3-methylglutaconic aciduria type 1 (3MGA1) is a genetic disorder in which the body cannot get energy from a substance called leucine. Leucine is one of the amino acids, which are the building blocks of proteins in our bodies. Because people with 3MGA1 can’t break down leucine for energy to support muscle function and growth, they have a variety of symptoms that are present at birth. These symptoms may include developmental delays, seizures, muscle twitches (dystonia), and muscle weakness.
3MGA1 is caused by a mutation (change) to the AUH gene, which produces a protein to break down leucine. When there is a mutation to the AUH gene, this protein either isn’t produced or isn’t functional, so the body can’t get energy from leucine. Under normal conditions, the protein is present in the part of the cell that produces energy (the mitochondria), so 3MGA1 is a type of mitochondrial disease. 3MGA1 is also an organic acid condition because it causes harmful 3-methylglutaconic acid build up in the body.

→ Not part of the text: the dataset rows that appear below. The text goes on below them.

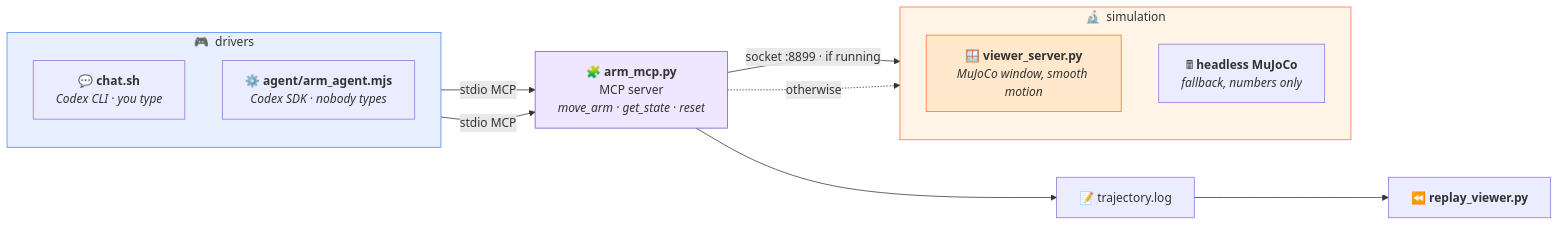
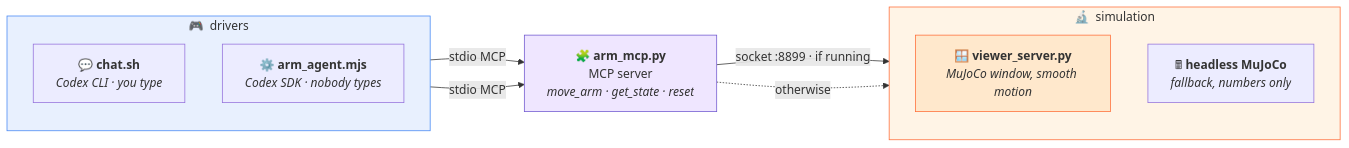
The diagram in README.md (kevinave/mujoco-arm-mcp), drawn with Mermaid before and after one commit. The commit also changed other lines of this file, not shown here.

````diff
--- a/README.md
+++ b/README.md
@@ -59,30 +45,26 @@
 ```mermaid
 flowchart LR
     subgraph D["🎮 &nbsp;drivers"]
         direction TB
         CLI["💬 <b>chat.sh</b><br/><i>Codex CLI · you type</i>"]
-        SDK["⚙️ <b>agent/arm_agent.mjs</b><br/><i>Codex SDK · nobody types</i>"]
+        SDK["⚙️ <b>arm_agent.mjs</b><br/><i>Codex SDK · nobody types</i>"]
     end
 
     MCP["🧩 <b>arm_mcp.py</b><br/>MCP server<br/><i>move_arm · get_state · reset</i>"]
 
     subgraph SIM["🔬 &nbsp;simulation"]
         direction TB
         VIEW["🪟 <b>viewer_server.py</b><br/><i>MuJoCo window, smooth motion</i>"]
         HEAD["🖩 <b>headless MuJoCo</b><br/><i>fallback, numbers only</i>"]
     end
 
-    LOG["📝 trajectory.log"]
-    REP["⏪ <b>replay_viewer.py</b>"]
-
     CLI -- "stdio MCP" --> MCP
     SDK -- "stdio MCP" --> MCP
     MCP -- "socket :8899 · if running" --> VIEW
     MCP -. "otherwise" .-> HEAD
-    MCP --> LOG --> REP
 
     style MCP fill:#efe6ff,stroke:#6E56CF
     style SIM fill:#fff4e6,stroke:#FF6B35
     style D fill:#e8f0fe,stroke:#4285f4
     style VIEW fill:#ffe8cc,stroke:#FF6B35
 ```
````
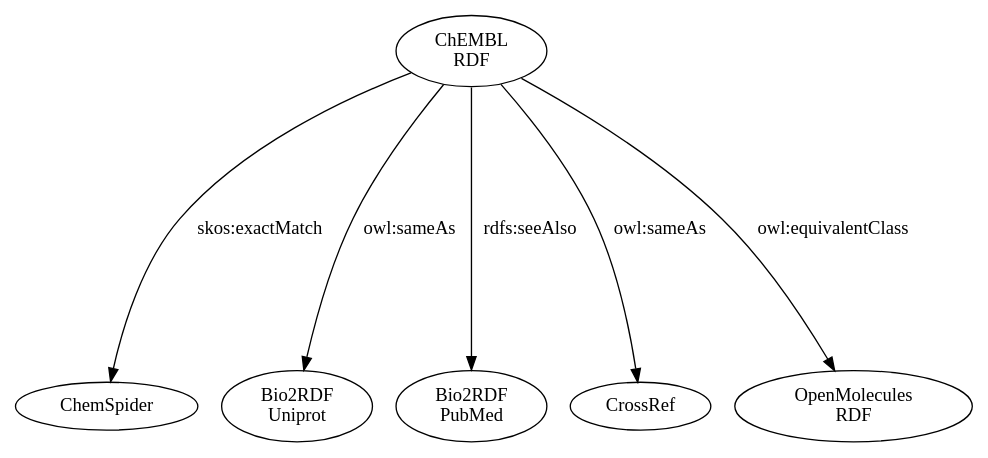
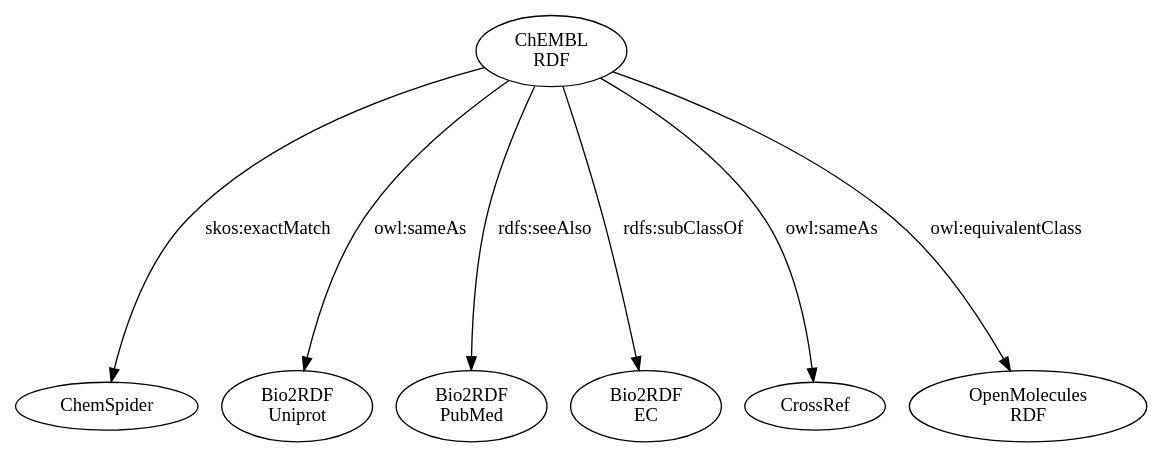
The diagram in figs/lodgraph.dot (egonw/chembl-rdf-paper), drawn with Graphviz before and after one commit. The commit also changed 1 other file, not shown here.

Commit message:
Fixed the link to Bio2RDF EC numbers: that is not an equivalence relationship, but a classification

```diff
--- a/figs/lodgraph.dot
+++ b/figs/lodgraph.dot
@@ -1,21 +1,23 @@
 
 digraph G {
 
   root = chembl ;
   overlap = false ;
   ranksep = 2.75 ;
 
   chembl [label="ChEMBL\nRDF"];
   chemspider [label="ChemSpider"];
   bio2rdfuniprot [label="Bio2RDF\nUniprot"];
   bio2rdfpubmed [label="Bio2RDF\nPubMed"];
+  bio2rdfec [label="Bio2RDF\nEC"];
   crossref [label="CrossRef"];
   ron [label="OpenMolecules\nRDF"];
 
   chembl -> chemspider [label="skos:exactMatch"];
   chembl -> bio2rdfuniprot [label="owl:sameAs"];
   chembl -> bio2rdfpubmed [label="rdfs:seeAlso"];
+  chembl -> bio2rdfec [label="rdfs:subClassOf"];
   chembl -> crossref [label="owl:sameAs"];
   chembl -> ron [label="owl:equivalentClass"];
 
 }
```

3MGA1 is an autosomal recessive disease, meaning that an affected person has two mutated copies of the AUH gene. People with only one mutated copy of the gene are called carriers. Any child of two carriers has a one in four chance of having 3MGA1. To diagnose 3MGA, a doctor will test a urine sample because the level of organic acid is higher in 3MGA1 than any of the other types of 3MGA. Treatment options depend on the symptoms but may include lowering dietary leucine intake. Many babies are screened for 3MGA disorders at birth so that treatment can begin early, but the conditions included in newborn screening differ from state to state. For more information, visit Baby’s First Test. Talk with baby’s doctor about the most current treatment options. Genetic counselors and support groups are also a good source of information.